C. Why should SCF come under special scrutiny for civil and criminal liability exposure?
A preliminary question must be asked: When making financial investments or entering into financial transactions, why should adherence to the normative principles of Shariah require any special or heightened scrutiny in relation to civil or criminal liability exposure? The most immediate answer is that, according to the proponents and practitioners of SCF, Shariah is not simply an approach to interest-free, ethical investing — although it has been described in promotional literature as such. Instead, SCF is invariably described by SCF proponents, practitioners, and scholars, as the contemporary Islamic legal, normative, and communal response to the demands of modern day finance and commerce.
As understood on its own terms or by the many constituencies who interpret it, Shariah is not predicated upon a personal or subjective understanding of what it means to be a Muslim. Neither is it simply an objective formal law or behavioral code regulating finance and commercial transactions. Shariah has been described as “holistic”, as “designating good order, much like nomos”, and definitively by Joseph Schacht, the founding father of modern scholarship treating Islamic jurisprudence as a distinct academic discipline, as “[t]he sacred law of Islam [which] is an all-embracing body of religious duties rather than a legal system proper; it comprises on an equal footing ordinances regarding cult and ritual, as well as political and (in the narrow sense) legal rules.” 
In one of the first and still important academic presentations of this new industry, Professors Frank Vogel and Samuel Hayes, both distinguished professors at HarvardUniversityand proponents of SCF, explain that Shariah is not some personalized, subjective, pietistic approach to Islam but an institutionalized legal-political-normative doctrine and system:

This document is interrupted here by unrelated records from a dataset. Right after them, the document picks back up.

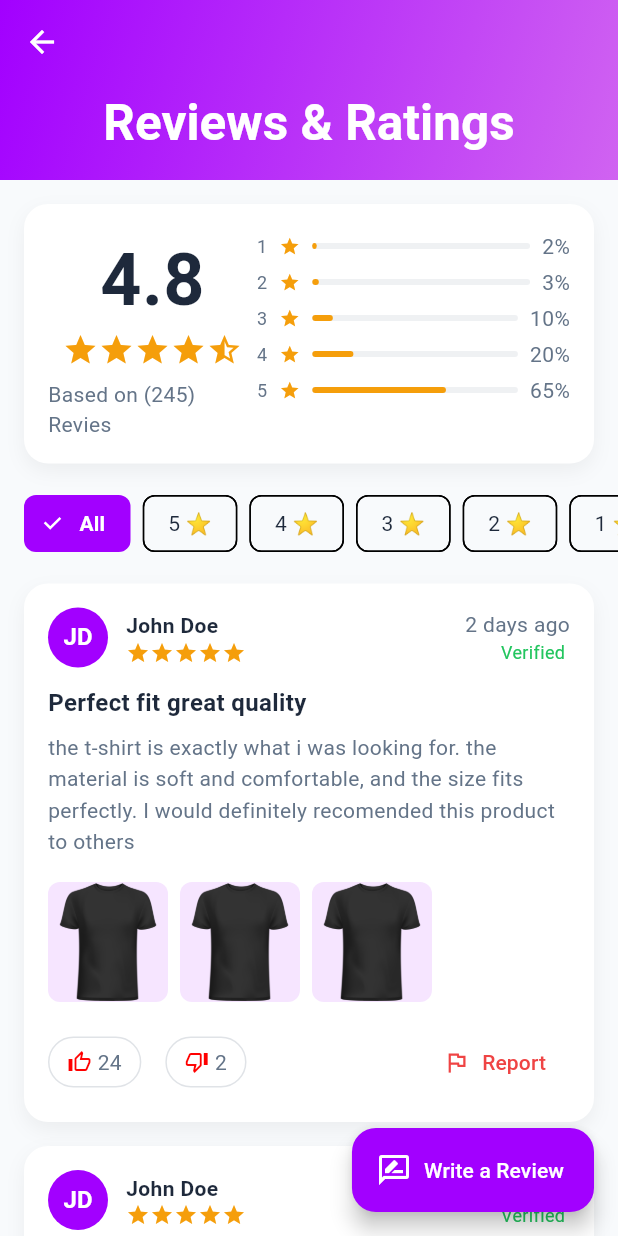
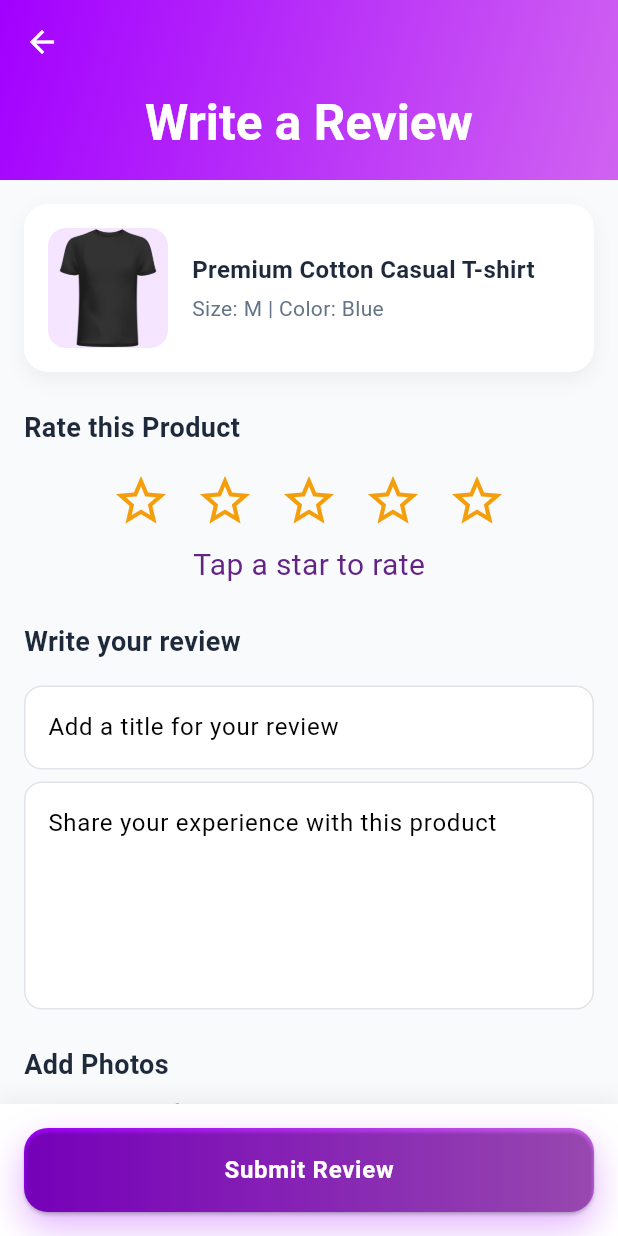
Before and after one commit to FarhanDev2025/uas-semester-4, a Flutter app: the RatingsReviewsScreen screen opened directly, after a tap on "Write a Review", on a phone screen of 412 x 824 dp. Run offline on Flutter 3.47's test engine with Material 3 defaults, Android fonts, the phone set to English and light mode, and no system bars; Roboto replaces fonts that are missing (Poppins).

Commit message:
Tambah write_riview di part_8

```diff
--- a/lib/screens/ratings_reviews_screen.dart
+++ b/lib/screens/ratings_reviews_screen.dart
@@ -1,3 +1,4 @@
+import 'package:app_jualan/screens/write_review_screen.dart';
 import 'package:app_jualan/theme/theme.dart';
 import 'package:flutter/material.dart';
 
@@ -369,7 +370,12 @@ class _RatingsReviewsScreenState extends State<RatingsReviewsScreen> {
         ],
       ),
       floatingActionButton: FloatingActionButton.extended(
-        onPressed: () {},
+        onPressed: () {
+          Navigator.push(
+            context,
+            MaterialPageRoute(builder: (context) => WriteReviewScreen())
+          );
+        },
         label: Text("Write a Review"),
         icon: Icon(Icons.rate_review_outlined),
         backgroundColor: AppTheme.primaryColor,
--- /dev/null
+++ b/lib/screens/write_review_screen.dart
@@ -0,0 +1,438 @@
+import 'package:app_jualan/theme/theme.dart';
+import 'package:app_jualan/widgets/gradient_button.dart';
+import 'package:flutter/material.dart';
+
+class WriteReviewScreen extends StatefulWidget {
+  const WriteReviewScreen({super.key});
+
+  @override
+  State<WriteReviewScreen> createState() => _WriteReviewScreenState();
+}
+
+class _WriteReviewScreenState extends State<WriteReviewScreen> {
+  int _rating = 0;
+  final _reviewController = TextEditingController();
+  final _titleController = TextEditingController();
+  List<String> _selectedImages = [];
+
+  @override
+  void dispose() {
+    _reviewController.dispose();
+    _titleController.dispose();
+    super.dispose();
+  }
+
+  String _getRatingText() {
+    switch (_rating) {
+      case 1:
+        return 'Poor';
+      case 2:
+        return 'Fair';
+      case 3:
+        return 'Good';
+      case 4:
+        return 'Very Good';
+      case 5:
+        return 'Excellent';
+      default:
+        return 'Tap a star to rate';
+    }
+  }
+
+  Widget _buildImagePreview(String image) {
+    return Container(
+      width: 100,
+      height: 100,
+      margin: EdgeInsets.only(right: 8),
+      decoration: BoxDecoration(
+        color: AppTheme.primaryColor.withOpacity(0.1),
+        borderRadius: BorderRadius.circular(12),
+      ),
+      child: Stack(
+        children: [
+          Center(
+            child: Image.asset(
+              'assets/images/black t-shirt.png',
+              height: 50,
+              width: 50,
+            ),
+          ),
+          Positioned(
+            top: 4,
+            right: 4,
+            child: IconButton(
+              onPressed: () {
+                setState(() {
+                  _selectedImages.remove(image);
+                });
+              },
+              icon: Icon(Icons.close, color: AppTheme.error, size: 20),
+            ),
+          ),
+        ],
+      ),
+    );
+  }
+
+  Widget _buildGuidelineItem(String text) {
+    return Padding(
+      padding: EdgeInsets.symmetric(vertical: 4),
+      child: Row(
+        children: [
+          Icon(
+            Icons.check_circle_outline,
+            color: AppTheme.primaryColor,
+            size: 16,
+          ),
+          SizedBox(width: 8),
+          Expanded(
+            child: Text(text, style: TextStyle(color: AppTheme.textPrimary)),
+          ),
+        ],
+      ),
+    );
+  }
+
+  @override
+  Widget build(BuildContext context) {
+    return Scaffold(
+      backgroundColor: AppTheme.backgroundColor,
+      body: CustomScrollView(
+        slivers: [
+          SliverAppBar(
+            pinned: true,
+            expandedHeight: 120,
+            backgroundColor: Colors.transparent,
+            foregroundColor: Colors.white,
+            flexibleSpace: Container(
+              decoration: BoxDecoration(
+                gradient: LinearGradient(
+                  colors: AppTheme.primaryGradient,
+                  begin: Alignment.topLeft,
+                  end: Alignment.bottomRight,
+                ),
+              ),
+              child: FlexibleSpaceBar(
+                centerTitle: true,
+                title: Text(
+                  "Write a Review",
+                  style: TextStyle(
+                    color: Colors.white,
+                    fontWeight: FontWeight.bold,
+                  ),
+                ),
+              ),
+            ),
+          ),
+          SliverToBoxAdapter(
+            child: SingleChildScrollView(
+              padding: EdgeInsets.all(16),
+              child: Column(
+                crossAxisAlignment: CrossAxisAlignment.start,
+                children: [
+                  Container(
+                    padding: EdgeInsets.all(16),
+                    decoration: BoxDecoration(
+                      color: Colors.white,
+                      borderRadius: BorderRadius.circular(16),
+                      boxShadow: [
+                        BoxShadow(
+                          color: Colors.black.withOpacity(0.05),
+                          blurRadius: 10,
+                          offset: Offset(0, 5),
+                        ),
+                      ],
+                    ),
+                    child: Row(
+                      children: [
+                        Container(
+                          height: 80,
+                          width: 80,
+                          decoration: BoxDecoration(
+                            color: AppTheme.primaryColor.withOpacity(0.1),
+                            borderRadius: BorderRadius.circular(12),
+                          ),
+                          child: Center(
+                            child: Image.asset(
+                              'assets/images/black t-shirt.png',
+                            ),
+                          ),
+                        ),
+                        SizedBox(width: 16),
+                        Expanded(
+                          child: Column(
+                            crossAxisAlignment: CrossAxisAlignment.start,
+                            children: [
+                              Text(
+                                "Premium Cotton Casual T-shirt",
+                                style: TextStyle(
+                                  fontSize: 16,
+                                  fontWeight: FontWeight.bold,
+                                  color: AppTheme.textPrimary,
+                                ),
+                              ),
+                              SizedBox(height: 4),
+                              Text(
+                                "Size: M | Color: Blue",
+                                style: TextStyle(color: AppTheme.textSecondary),
+                              ),
+                            ],
+                          ),
+                        ),
+                      ],
+                    ),
+                  ),
+                  SizedBox(height: 24),
+                  Column(
+                    crossAxisAlignment: CrossAxisAlignment.start,
+                    children: [
+                      Text(
+                        "Rate this Product",
+                        style: TextStyle(
+                          fontSize: 18,
+                          fontWeight: FontWeight.bold,
+                          color: AppTheme.textPrimary,
+                        ),
+                      ),
+                      SizedBox(height: 16),
+                      Row(
+                        mainAxisAlignment: MainAxisAlignment.center,
+                        children: List.generate(5, (index) {
+                          return GestureDetector(
+                            onTap: () {
+                              setState(() {
+                                _rating = index + 1;
+                              });
+                            },
+                            child: Padding(
+                              padding: EdgeInsets.symmetric(horizontal: 8),
+                              child: Icon(
+                                index < _rating
+                                    ? Icons.star
+                                    : Icons.star_border,
+                                color: AppTheme.warning,
+                                size: 40,
+                              ),
+                            ),
+                          );
+                        }),
+                      ),
+                      SizedBox(height: 8),
+                      Center(
+                        child: Text(
+                          _getRatingText(),
+                          style: TextStyle(
+                            color: AppTheme.primaryDark,
+                            fontSize: 20,
+                          ),
+                        ),
+                      ),
+                      SizedBox(height: 24),
+                      Column(
+                        crossAxisAlignment: CrossAxisAlignment.start,
+                        children: [
+                          Text(
+                            "Write your review",
+                            style: TextStyle(
+                              fontSize: 18,
+                              fontWeight: FontWeight.bold,
+                              color: AppTheme.textPrimary,
+                            ),
+                          ),
+                          SizedBox(height: 16),
+                          TextField(
+                            controller: _titleController,
+                            decoration: InputDecoration(
+                              hintText: "Add a title for your review",
+                              filled: true,
+                              fillColor: Colors.white,
+                              border: OutlineInputBorder(
+                                borderRadius: BorderRadius.circular(12),
+                                borderSide: BorderSide(
+                                  color: AppTheme.textSecondary.withOpacity(
+                                    0.2,
+                                  ),
+                                ),
+                              ),
+                              enabledBorder: OutlineInputBorder(
+                                borderRadius: BorderRadius.circular(12),
+                                borderSide: BorderSide(
+                                  color: AppTheme.textSecondary.withOpacity(
+                                    0.2,
+                                  ),
+                                ),
+                              ),
+                              focusedBorder: OutlineInputBorder(
+                                borderRadius: BorderRadius.circular(12),
+                                borderSide: BorderSide(
+                                  color: AppTheme.primaryColor,
+                                ),
+                              ),
+                            ),
+                          ),
+                          SizedBox(height: 8),
+                          TextField(
+                            controller: _reviewController,
+                            maxLines: 5,
+                            decoration: InputDecoration(
+                              hintText:
+                                  "Share your experience with this product",
+                              filled: true,
+                              fillColor: Colors.white,
+                              border: OutlineInputBorder(
+                                borderRadius: BorderRadius.circular(12),
+                                borderSide: BorderSide(
+                                  color: AppTheme.textSecondary.withOpacity(
+                                    0.2,
+                                  ),
+                                ),
+                              ),
+                              enabledBorder: OutlineInputBorder(
+                                borderRadius: BorderRadius.circular(12),
+                                borderSide: BorderSide(
+                                  color: AppTheme.textSecondary.withOpacity(
+                                    0.2,
+                                  ),
+                                ),
+                              ),
+                              focusedBorder: OutlineInputBorder(
+                                borderRadius: BorderRadius.circular(12),
+                                borderSide: BorderSide(
+                                  color: AppTheme.primaryColor,
+                                ),
+                              ),
+                            ),
+                          ),
+                          SizedBox(height: 24),
+                          Column(
+                            crossAxisAlignment: CrossAxisAlignment.stretch,
+                            children: [
+                              Text(
+                                "Add Photos",
+                                style: TextStyle(
+                                  fontSize: 18,
+                                  fontWeight: FontWeight.bold,
+                                  color: AppTheme.textPrimary,
+                                ),
+                              ),
+                              SizedBox(height: 8),
+                              Text(
+                                "Share Photos of the product to help other buyers",
+                                style: TextStyle(color: AppTheme.textSecondary),
+                              ),
+                              SizedBox(height: 16),
+                              SingleChildScrollView(
+                                scrollDirection: Axis.horizontal,
+                                child: Row(
+                                  children: [
+                                    Container(
+                                      height: 100,
+                                      width: 100,
+                                      margin: EdgeInsets.only(right: 8),
+                                      decoration: BoxDecoration(
+                                        color: Colors.white,
+                                        borderRadius: BorderRadius.circular(12),
+                                        border: Border.all(
+                                          color: AppTheme.textSecondary
+                                              .withOpacity(0.2),
+                                        ),
+                                      ),
+                                      child: InkWell(
+                                        onTap: () {
+                                          // Add image picking logic
+                                        },
+                                        child: Column(
+                                          mainAxisAlignment:
+                                              MainAxisAlignment.center,
+                                          children: [
+                                            Icon(
+                                              Icons
+                                                  .add_photo_alternate_outlined,
+                                              color: AppTheme.primaryColor,
+                                              size: 32,
+                                            ),
+                                            SizedBox(height: 8),
+                                            Text(
+                                              "Add Photo",
+                                              style: TextStyle(
+                                                color: AppTheme.primaryColor,
+                                                fontSize: 12,
+                                              ),
+                                            ),
+                                          ],
+                                        ),
+                                      ),
+                                    ),
+                                    ..._selectedImages.map(
+                                      (image) => _buildImagePreview(image),
+                                    ),
+                                  ],
+                                ),
+                              ),
+                            ],
+                          ),
+                          SizedBox(height: 24),
+                          Container(
+                            padding: EdgeInsets.all(16),
+                            decoration: BoxDecoration(
+                              color: AppTheme.primaryColor.withOpacity(0.1),
+                              borderRadius: BorderRadius.circular(12),
+                            ),
+                            child: Column(
+                              crossAxisAlignment: CrossAxisAlignment.start,
+                              children: [
+                                Row(
+                                  children: [
+                                    Icon(
+                                      Icons.info_outline,
+                                      color: AppTheme.primaryColor,
+                                    ),
+                                    SizedBox(width: 8),
+                                    Text(
+                                      "Review Guidlines",
+                                      style: TextStyle(
+                                        fontSize: 16,
+                                        fontWeight: FontWeight.bold,
+                                        color: AppTheme.primaryColor,
+                                      ),
+                                    ),
+                                  ],
+                                ),
+                                SizedBox(height: 12),
+                                _buildGuidelineItem('Focus on the product and your experience'),
+                                _buildGuidelineItem('Be homes and specific in your feedback'),
+                                _buildGuidelineItem('Keep it friendly and respectful'),
+                                _buildGuidelineItem('Photos should be clear and relevant'),
+                              ],
+                            ),
+                          ),
+                          SizedBox(height: 100),
+                        ],
+                      ),
+                    ],
+                  ),
+                ],
+              ),
+            ),
+          ),
+        ],
+      ),
+      bottomSheet: Container(
+        padding: EdgeInsets.all(16),
+        decoration: BoxDecoration(
+          color: Colors.white,
+          boxShadow: [
+            BoxShadow(
+              color: Colors.black.withOpacity(0.05),
+              blurRadius: 10,
+              offset: Offset(0, -5),
+            ),
+          ],
+        ),
+        child: SafeArea(child: GradientButton(text: "Submit Review", onPressed: (){},
+        ),
+        ),
+      ),
+    );
+  }
+}
```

Islamic legal rules encompass both ethics and law, this world and the next, church and state. The law does not separate rules enforced by individual conscience from rules enforced by a judge or by the state. Since scholars alone are capable of knowing the law directly from revelation, laypeople are expected to seek an opinion (fatwa) from a qualified scholar on any point in doubt; if they follow that opinion sincerely, they are blameless even if the opinion is in error.
This classical understanding of Shariah has been echoed by almost all of the scholars who have written on the subject. Two prominent advocates of SCF, one a leading professor of finance in Australia and the other a senior official in the Bahrain Ministry of Finance and National Economy, describe the all-encompassing nature of Shariah in their way:
Since Islamic law reflects the will of God rather than the will of a human lawmaker, it covers all areas of life and not simply those which are of interest to a secular state or society. It is not limited to questions of belief and religious practice, but also deals with criminal and constitution matters, as well as many other fields which in other societies would be regarded as the concern of the secular authorities. In an Islamic context there is no such thing as a separate secular authority and secular law, since religion and state are one. Essentially, the Islamic state as conceived by orthodox Muslims is a religious entity established under divine law.
Shariah is therefore not strictly speaking a religious legal code where offending or offensive subdivisions or specific areas of law can be isolated and removed from a cauterized corpus juris. Instead, Shariah is understood by the authorities and scholars who interpret it as an indivisible “way of life” which informs a Shariah-adherent Muslim’s entire being and identity as a Muslim, including his relationship to his family, the poor, the stranger, the visitor, national political life, the Muslim Umma (or nation), religious ritual, business and financial dealings, and the enemy. While Shariah most certainly includes more than a millennium of legal decisions developed through Islamic jurisprudence and informal code-like compilations developed by the different “schools of jurisprudence”, Shariah proper is the overarching authoritative architecture for all Islamic jurisprudence and the specific legal decisions which make up the corpus of what amounts to a juristic body of Islamic dictates and norms.